Infantry commander excited to see women serving on front line
The commander of a battalion in the largest infantry regiment in the British Army said he would welcome his daughters serving on the front line.
Last October, the Army announced it was changing its long-held rule that only men could serve in frontline combat roles.
Commanding Officer of Co Antrim-based 2 Rifles Sam Cates likened the change to the Army finally allowing openly gay men and women to serve in 2000.
Speaking to the Press Association while leading his battalion on Exercise Askari Storm in Kenya, Lieutenant Colonel Cates said he was aware of at least one female officer that he expects to join The Rifles in the next year.
Lt Col Cates said he is excited to see women on the front line, and when asked how he would react to any of his three daughters serving, he said he would be absolutely thrilled.
“In my first 10 months in the Army, the statement was issued saying it was OK to be gay in the army. Nothing changed, some came out, some didn’t,” he said.
“Exactly the same will happen (with women in infantry regiments).
“So far we have only selected 50% of the population, so why wouldn’t you open yourself up to 100%.
“I am really up for it, really excited. I hope it will be during my command tour.”
Lt Col Cates said the decision to allow women to serve on the front line was taken by commanders including those who had seen action with the Parachute Regiment, Special Forces and the Rifles.
“We need to be a 21st century Army. This is the right thing to do,” he said.
“I am the father of three little girls, if they wanted to join the Rifles, I would be absolutely thrilled. I really would.”
He was speaking to Press Association while leading his battalion on the challenging training exercise Askari Storm in central Kenya designed to test their readiness to deploy to Kabul next year.
2 Rifles, who are based at Thiepval Barracks in Lisburn, Co Antrim, are spending seven weeks in Kenya close to the Equator, taking part in challenging exercises in extreme conditions, including temperatures up to 40 degrees and basic living conditions.
They spent the first two weeks training in Laikipia Province before moving to Forward Operating Base (FOB) Simba, close to Archers Post from where they spent nights in the African bush under the stars.
It includes long marches carrying kit weighing up between 20-40kg and taking part in simulated attacks.
One of these was a night-long advance supported by the Kenya Defence Forces to find the “enemy” acted by the Queen’s Dragoons Guards defending a remote FOB.
Lt Col Cates said the exercise was to prepare 2 Rifles for their next deployment to Kabul next year.
He said he has been staggered by how well his men have coped with the challenging conditions.

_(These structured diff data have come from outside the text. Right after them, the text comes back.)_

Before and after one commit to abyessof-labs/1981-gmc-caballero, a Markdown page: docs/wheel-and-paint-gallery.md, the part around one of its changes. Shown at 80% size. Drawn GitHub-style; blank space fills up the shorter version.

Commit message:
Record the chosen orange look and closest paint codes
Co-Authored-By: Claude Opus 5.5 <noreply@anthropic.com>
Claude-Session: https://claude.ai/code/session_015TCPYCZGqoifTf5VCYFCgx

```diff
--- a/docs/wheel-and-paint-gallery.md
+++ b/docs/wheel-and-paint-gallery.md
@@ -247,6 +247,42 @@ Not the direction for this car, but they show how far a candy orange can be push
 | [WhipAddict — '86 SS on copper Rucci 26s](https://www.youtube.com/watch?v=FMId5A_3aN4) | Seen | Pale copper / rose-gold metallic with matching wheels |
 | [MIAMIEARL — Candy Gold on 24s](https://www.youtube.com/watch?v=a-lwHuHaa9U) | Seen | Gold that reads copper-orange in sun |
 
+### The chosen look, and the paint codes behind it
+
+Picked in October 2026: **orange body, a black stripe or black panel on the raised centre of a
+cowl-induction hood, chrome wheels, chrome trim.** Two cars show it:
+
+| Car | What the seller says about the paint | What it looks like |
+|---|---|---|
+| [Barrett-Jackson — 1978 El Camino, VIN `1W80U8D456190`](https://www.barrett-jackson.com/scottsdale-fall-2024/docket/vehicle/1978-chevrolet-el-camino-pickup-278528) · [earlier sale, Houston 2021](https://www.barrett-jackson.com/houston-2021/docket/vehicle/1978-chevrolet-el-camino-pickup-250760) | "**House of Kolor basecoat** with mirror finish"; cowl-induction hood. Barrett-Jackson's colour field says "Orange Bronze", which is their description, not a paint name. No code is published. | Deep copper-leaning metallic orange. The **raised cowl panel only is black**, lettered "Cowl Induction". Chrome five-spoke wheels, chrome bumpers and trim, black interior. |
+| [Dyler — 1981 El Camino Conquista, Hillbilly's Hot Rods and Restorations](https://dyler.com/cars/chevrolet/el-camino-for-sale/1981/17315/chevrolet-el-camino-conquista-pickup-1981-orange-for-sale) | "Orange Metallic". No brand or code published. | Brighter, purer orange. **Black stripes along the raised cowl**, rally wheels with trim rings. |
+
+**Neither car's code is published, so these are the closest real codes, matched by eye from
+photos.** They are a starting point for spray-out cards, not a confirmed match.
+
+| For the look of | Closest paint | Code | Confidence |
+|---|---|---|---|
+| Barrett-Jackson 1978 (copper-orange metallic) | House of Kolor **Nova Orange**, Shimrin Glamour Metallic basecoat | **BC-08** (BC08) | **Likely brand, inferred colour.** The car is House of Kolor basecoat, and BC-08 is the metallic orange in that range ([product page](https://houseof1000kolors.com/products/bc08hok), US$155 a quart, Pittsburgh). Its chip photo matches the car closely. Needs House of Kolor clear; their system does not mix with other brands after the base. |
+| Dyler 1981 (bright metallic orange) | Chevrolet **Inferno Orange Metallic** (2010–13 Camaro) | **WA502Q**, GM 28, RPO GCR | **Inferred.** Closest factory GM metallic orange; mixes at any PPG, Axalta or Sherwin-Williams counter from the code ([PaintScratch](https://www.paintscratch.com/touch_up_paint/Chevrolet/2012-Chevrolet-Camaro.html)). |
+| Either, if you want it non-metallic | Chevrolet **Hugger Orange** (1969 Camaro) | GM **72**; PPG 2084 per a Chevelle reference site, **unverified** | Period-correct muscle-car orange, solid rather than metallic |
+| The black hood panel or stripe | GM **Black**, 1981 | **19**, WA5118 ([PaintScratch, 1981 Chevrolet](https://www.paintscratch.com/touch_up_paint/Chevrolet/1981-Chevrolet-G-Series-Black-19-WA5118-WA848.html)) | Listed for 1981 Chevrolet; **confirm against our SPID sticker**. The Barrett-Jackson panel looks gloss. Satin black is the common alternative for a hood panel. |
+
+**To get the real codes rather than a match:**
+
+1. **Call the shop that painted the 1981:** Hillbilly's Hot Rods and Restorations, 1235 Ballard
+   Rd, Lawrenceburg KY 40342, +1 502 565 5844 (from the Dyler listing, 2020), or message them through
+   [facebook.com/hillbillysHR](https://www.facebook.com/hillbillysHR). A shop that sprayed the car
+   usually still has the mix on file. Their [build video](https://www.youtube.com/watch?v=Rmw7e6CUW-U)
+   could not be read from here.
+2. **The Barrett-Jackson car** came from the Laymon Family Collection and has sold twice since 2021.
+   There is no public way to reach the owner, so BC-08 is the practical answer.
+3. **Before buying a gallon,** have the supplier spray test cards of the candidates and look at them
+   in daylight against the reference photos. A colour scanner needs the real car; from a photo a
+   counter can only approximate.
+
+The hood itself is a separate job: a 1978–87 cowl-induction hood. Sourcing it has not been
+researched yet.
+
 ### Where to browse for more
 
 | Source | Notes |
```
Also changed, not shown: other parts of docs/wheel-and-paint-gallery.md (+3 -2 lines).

“Every single time I have been to see them training, I have just been amazed at how professional they are, how much enthusiasm they have for the job and how proud they are making me.”